Australian startup Soil Carbon Co has rebranded and raised A$40 million ($30 million) in Series A funding, it announced today.
Now named Loam Bio, the Orange, New South Wales-based company inoculates crops with symbiotic microbial fungi that boost the plant’s ability to sequester carbon in the soil they grow in.
Loam’s method of delivery is via seed coating – a “common and simple agricultural practice” which makes the technology easily accessible to farmers, the startup says.
As the seed germinates, the microbes improve the ability of the soil around the root system to store carbon. This is achieved by binding the carbon, which is drawn down by the plant during photosynthesis, with microaggregates within the soil.
The microbes have beneficial secondary effects, too – improving the host plant’s fertility and natural protection against disease, and thereby increasing crop yields, according to Loam.
There is also the tantalizing possibility that farmers using Loam’s seed coatings could translate the resultant stored carbon into revenue by participating in carbon credits markets.
Using microfungi and melanin, this soil carbon startup just raised $6.9 million in a round led by Li Ka-shing’s VC – read more here
Co-founder and CEO Guy Hudson said the startup will use the capital as a “catalyst for global-scale carbon removal.”
“The time for our technology is now. Microbial carbon removal promises to be a key climate change solution because it is cheap, long term, and scalable,” he added in a statement.
“Using our naturally-derived products on crops across the globe will give the world the time it needs to adjust to a low-carbon economy. The entire annual US aviation emissions could be removed if our seed coating was applied to America’s soybean crop.”
“We’re in a climate emergency.

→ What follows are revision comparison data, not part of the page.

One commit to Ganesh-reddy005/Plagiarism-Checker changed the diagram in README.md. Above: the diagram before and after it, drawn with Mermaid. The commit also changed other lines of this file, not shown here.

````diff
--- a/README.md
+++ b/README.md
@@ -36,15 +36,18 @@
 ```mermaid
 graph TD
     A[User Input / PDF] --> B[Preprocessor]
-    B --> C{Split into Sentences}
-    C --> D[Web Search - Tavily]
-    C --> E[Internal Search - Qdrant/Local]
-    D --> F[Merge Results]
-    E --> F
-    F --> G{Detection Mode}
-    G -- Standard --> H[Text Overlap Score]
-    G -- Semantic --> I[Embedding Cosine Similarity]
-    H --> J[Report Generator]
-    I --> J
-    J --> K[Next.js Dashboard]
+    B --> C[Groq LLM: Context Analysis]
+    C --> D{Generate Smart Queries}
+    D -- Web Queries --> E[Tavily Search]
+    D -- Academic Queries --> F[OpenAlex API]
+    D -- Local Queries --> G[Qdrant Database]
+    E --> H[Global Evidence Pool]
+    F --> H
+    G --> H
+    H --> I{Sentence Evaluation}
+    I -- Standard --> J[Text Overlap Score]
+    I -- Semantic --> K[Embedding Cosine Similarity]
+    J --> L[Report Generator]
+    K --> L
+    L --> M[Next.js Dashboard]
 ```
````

While reducing emissions around the world is paramount, Loam, with its powerful vision and promising technology, has great potential to play an important part in decarbonizing the planet,” Benioff said.

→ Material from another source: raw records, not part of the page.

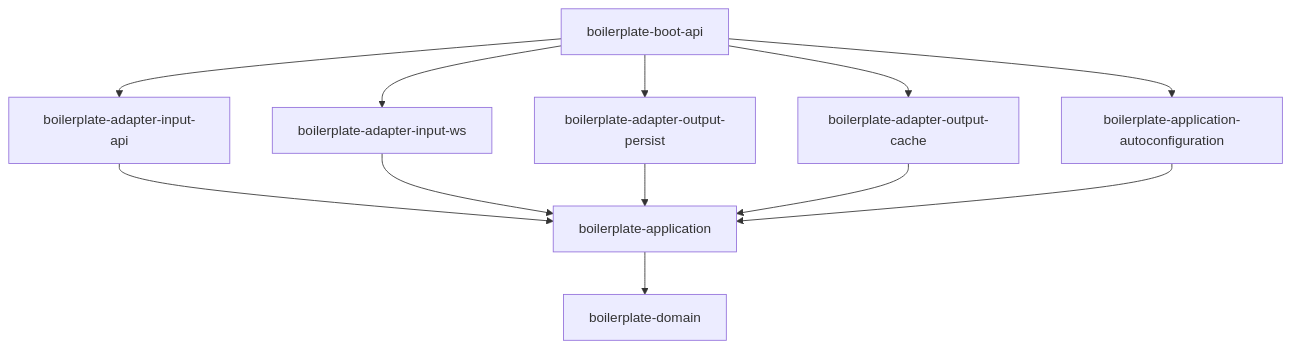
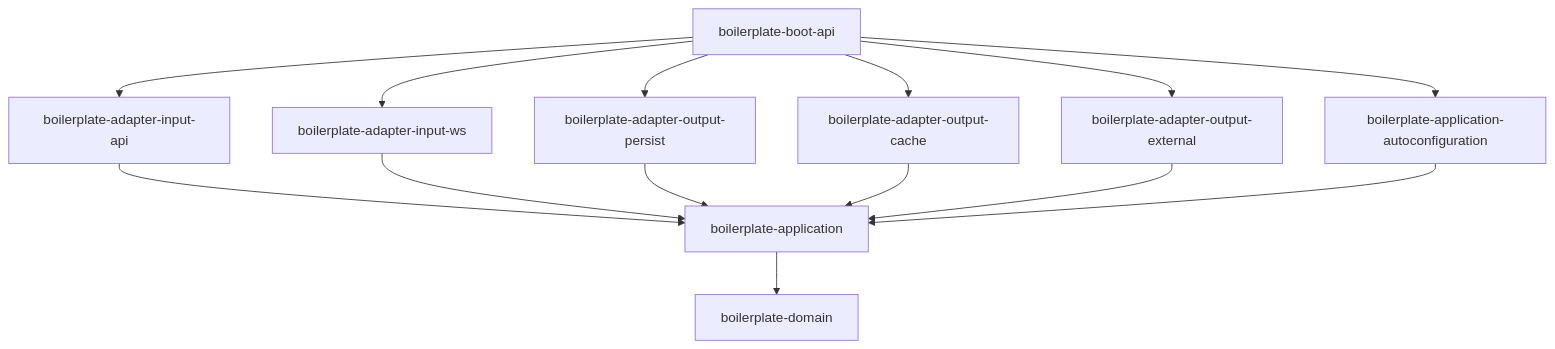
One commit to ppzxc/spring-vibe-boilerplate changed the first of 2 diagrams in README.md. Above: the diagram before and after it, drawn with Mermaid. The commit also changed other lines of this file and 7 other files, not shown here.

````diff
--- a/README.md
+++ b/README.md
@@ -83,23 +84,26 @@
 ```mermaid
 graph TD
     BOOT[boilerplate-boot-api]
     AUTO[boilerplate-application-autoconfiguration]
     API[boilerplate-adapter-input-api]
     WS[boilerplate-adapter-input-ws]
     PERSIST[boilerplate-adapter-output-persist]
     CACHE[boilerplate-adapter-output-cache]
+    EXTERNAL[boilerplate-adapter-output-external]
     APP[boilerplate-application]
     DOMAIN[boilerplate-domain]
 
     BOOT --> AUTO
     BOOT --> API
     BOOT --> WS
     BOOT --> PERSIST
     BOOT --> CACHE
+    BOOT --> EXTERNAL
     API --> APP
     WS --> APP
     PERSIST --> APP
     CACHE --> APP
+    EXTERNAL --> APP
     AUTO --> APP
     APP --> DOMAIN
 ```
````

Also participating were the Australian government’s Clean Energy Finance Corporation (CEFC); Main Sequence, which is affiliated with Australia’s national R&D agency CSIRO; and VC firms Acre Venture Partners, Grok Ventures, Horizons Ventures, Lowercarbon Capital, and Thistledown Capital.
“The innovative technology that Loam has developed has the potential to significantly decarbonize the atmosphere and improve water retention in soils,” said Ben Gust, executive director at the CEFC’s Clean Energy Innovation Fund.
“This could revolutionize farming methods by improving soil health, building stronger resistance to drought in a changing climate, and playing an important part in accelerating the transition towards net-zero emissions.”